[Task details]
Pictures do not belong in the copy; retype the records below exactly.

(Beginning of Source data)

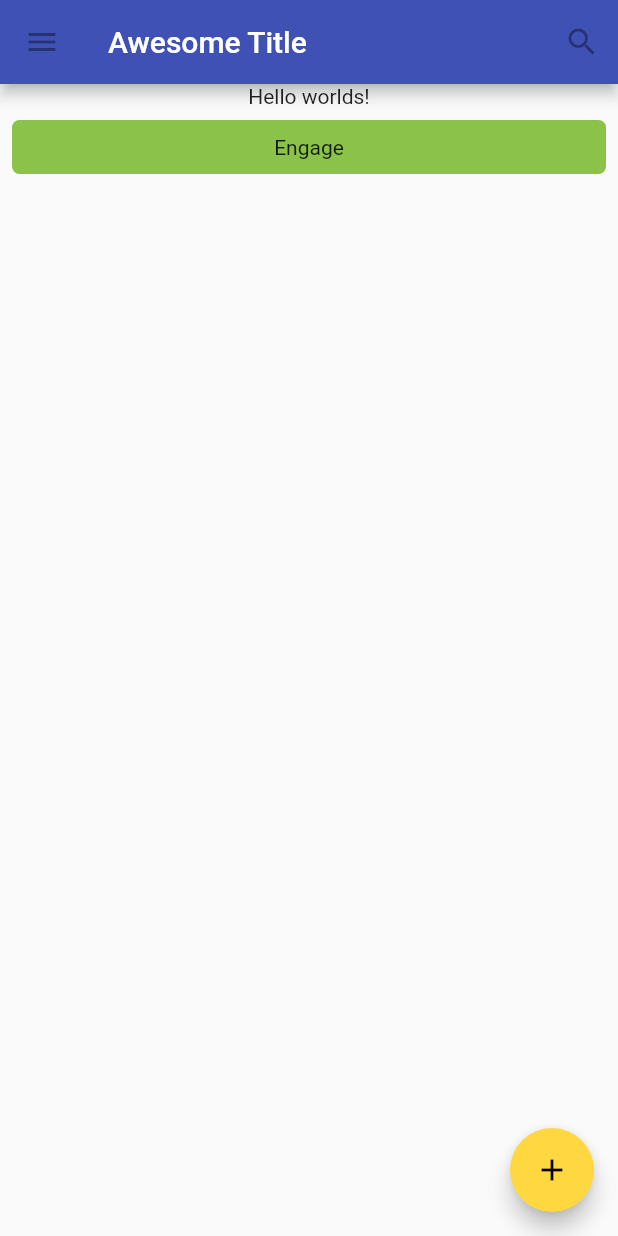
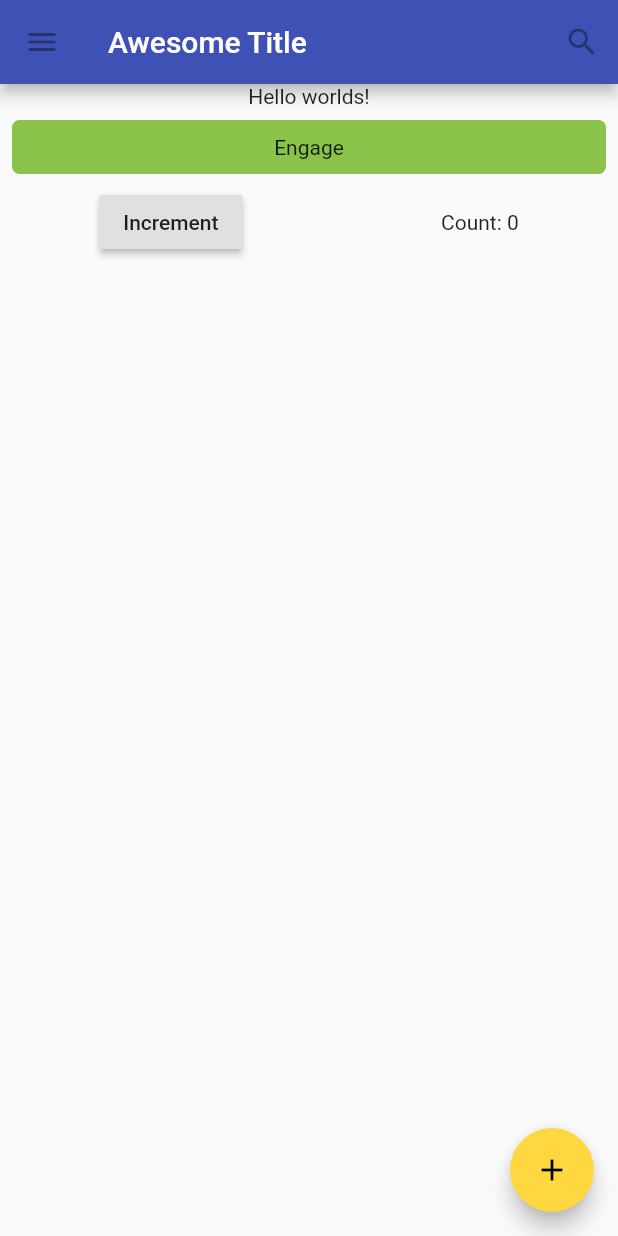
Before and after one commit to odifek/explore_flutter, a Flutter app: the screen it shows after launch, on a phone screen of 412 x 824 dp. Run offline on Flutter 3.47's test engine with Material 2 defaults, Android fonts, the phone set to English and light mode, and no system bars.

Commit message:
add counter custom widget

```diff
--- /dev/null
+++ b/lib/counter.dart
@@ -0,0 +1,53 @@
+import 'package:flutter/material.dart';
+
+class CounterDisplay extends StatelessWidget {
+  CounterDisplay({this.count});
+
+  final int count;
+
+  @override
+  Widget build(BuildContext context) {
+    return Text('Count: $count');
+  }
+}
+
+class CounterIncrementor extends StatelessWidget {
+  CounterIncrementor({this.onPressed});
+
+  final VoidCallback onPressed;
+
+  @override
+  Widget build(BuildContext context) {
+    return RaisedButton(
+      onPressed: onPressed,
+      child: Text("Increment"),
+    );
+  }
+}
+
+class Counter extends StatefulWidget {
+  @override
+  _CounterState createState() => _CounterState();
+}
+
+class _CounterState extends State<Counter> {
+  int _counter = 0;
+
+  void _increment() {
+    setState(() {
+      ++_counter;
+    });
+  }
+
+  @override
+  Widget build(BuildContext context) {
+    // TODO: implement build
+    return Row(
+      mainAxisAlignment: MainAxisAlignment.spaceAround,
+      children: <Widget>[
+        CounterIncrementor(onPressed: _increment,),
+        CounterDisplay(count: _counter,)
+      ],
+    );
+  }
+}
--- a/lib/main.dart
+++ b/lib/main.dart
@@ -1,3 +1,4 @@
+import 'package:explore_flutter/counter.dart';
 import 'package:flutter/material.dart';
 
 void main() {
@@ -35,6 +36,7 @@ class TutorialHome extends StatelessWidget {
         children: <Widget>[
           Text('Hello worlds!'),
           MyButton(),
+          Counter()
         ],
       ),
       floatingActionButton: FloatingActionButton(
```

(End of Source data)

[Your solution]
Before and after one commit to odifek/explore_flutter, a Flutter app: the screen it shows after launch, on a phone screen of 412 x 824 dp. Run offline on Flutter 3.47's test engine with Material 2 defaults, Android fonts, the phone set to English and light mode, and no system bars.

Commit message:
add counter custom widget

```diff
--- /dev/null
+++ b/lib/counter.dart
@@ -0,0 +1,53 @@
+import 'package:flutter/material.dart';
+
+class CounterDisplay extends StatelessWidget {
+  CounterDisplay({this.count});
+
+  final int count;
+
+  @override
+  Widget build(BuildContext context) {
+    return Text('Count: $count');
+  }
+}
+
+class CounterIncrementor extends StatelessWidget {
+  CounterIncrementor({this.onPressed});
+
+  final VoidCallback onPressed;
+
+  @override
+  Widget build(BuildContext context) {
+    return RaisedButton(
+      onPressed: onPressed,
+      child: Text("Increment"),
+    );
+  }
+}
+
+class Counter extends StatefulWidget {
+  @override
+  _CounterState createState() => _CounterState();
+}
+
+class _CounterState extends State<Counter> {
+  int _counter = 0;
+
+  void _increment() {
+    setState(() {
+      ++_counter;
+    });
+  }
+
+  @override
+  Widget build(BuildContext context) {
+    // TODO: implement build
+    return Row(
+      mainAxisAlignment: MainAxisAlignment.spaceAround,
+      children: <Widget>[
+        CounterIncrementor(onPressed: _increment,),
+        CounterDisplay(count: _counter,)
+      ],
+    );
+  }
+}
--- a/lib/main.dart
+++ b/lib/main.dart
@@ -1,3 +1,4 @@
+import 'package:explore_flutter/counter.dart';
 import 'package:flutter/material.dart';
 
 void main() {
@@ -35,6 +36,7 @@ class TutorialHome extends StatelessWidget {
         children: <Widget>[
           Text('Hello worlds!'),
           MyButton(),
+          Counter()
         ],
       ),
       floatingActionButton: FloatingActionButton(
```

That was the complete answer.